DESCRIPTION OF THE TASK. Although the entries contain pictures, repeat only their words, exactly as written.

AVAILABLE RECORDS.
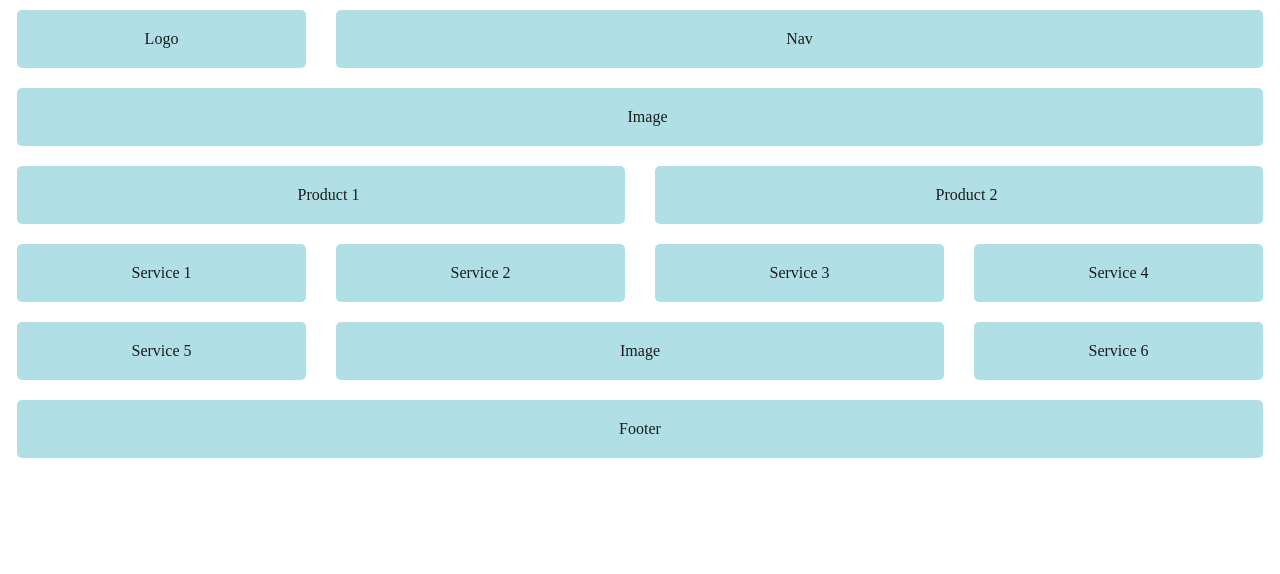
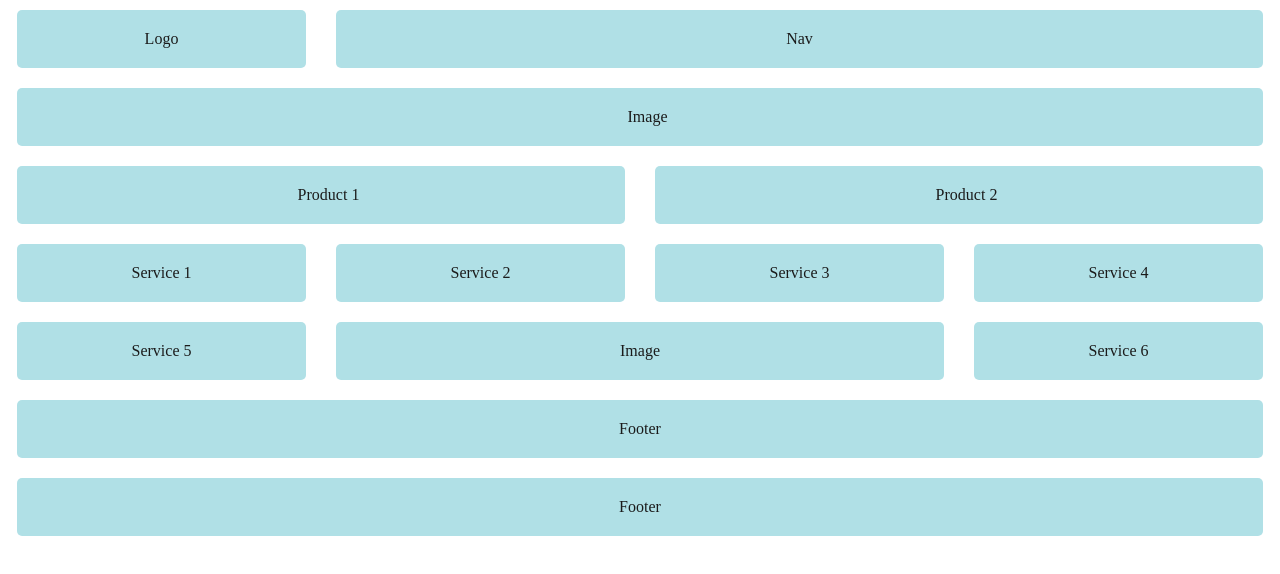
Before and after one commit to ParmarMeet/Project3-main, a plain HTML site: page index.html in a window 1280 px wide. Drawn offline with Linux system fonts and the light colour scheme.

Commit message:
Update index.html

```diff
--- a/index.html
+++ b/index.html
@@ -45,6 +45,7 @@
 
 
                 <div class="col-span-12 m-col-span-12 l-col-span-12 xl-col-span-12 box">Footer</div>
+                <div class="col-span-4 m-col-span-12 l-col-span-12 xl-col-span-12 box">Footer</div>
             </footer>
         </section>
         <script src="js/main.js"></script>
```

RESULT OF THIS EXERCISE.
Before and after one commit to ParmarMeet/Project3-main, a plain HTML site: page index.html in a window 1280 px wide. Drawn offline with Linux system fonts and the light colour scheme.

Commit message:
Update index.html

```diff
--- a/index.html
+++ b/index.html
@@ -45,6 +45,7 @@
 
 
                 <div class="col-span-12 m-col-span-12 l-col-span-12 xl-col-span-12 box">Footer</div>
+                <div class="col-span-4 m-col-span-12 l-col-span-12 xl-col-span-12 box">Footer</div>
             </footer>
         </section>
         <script src="js/main.js"></script>
```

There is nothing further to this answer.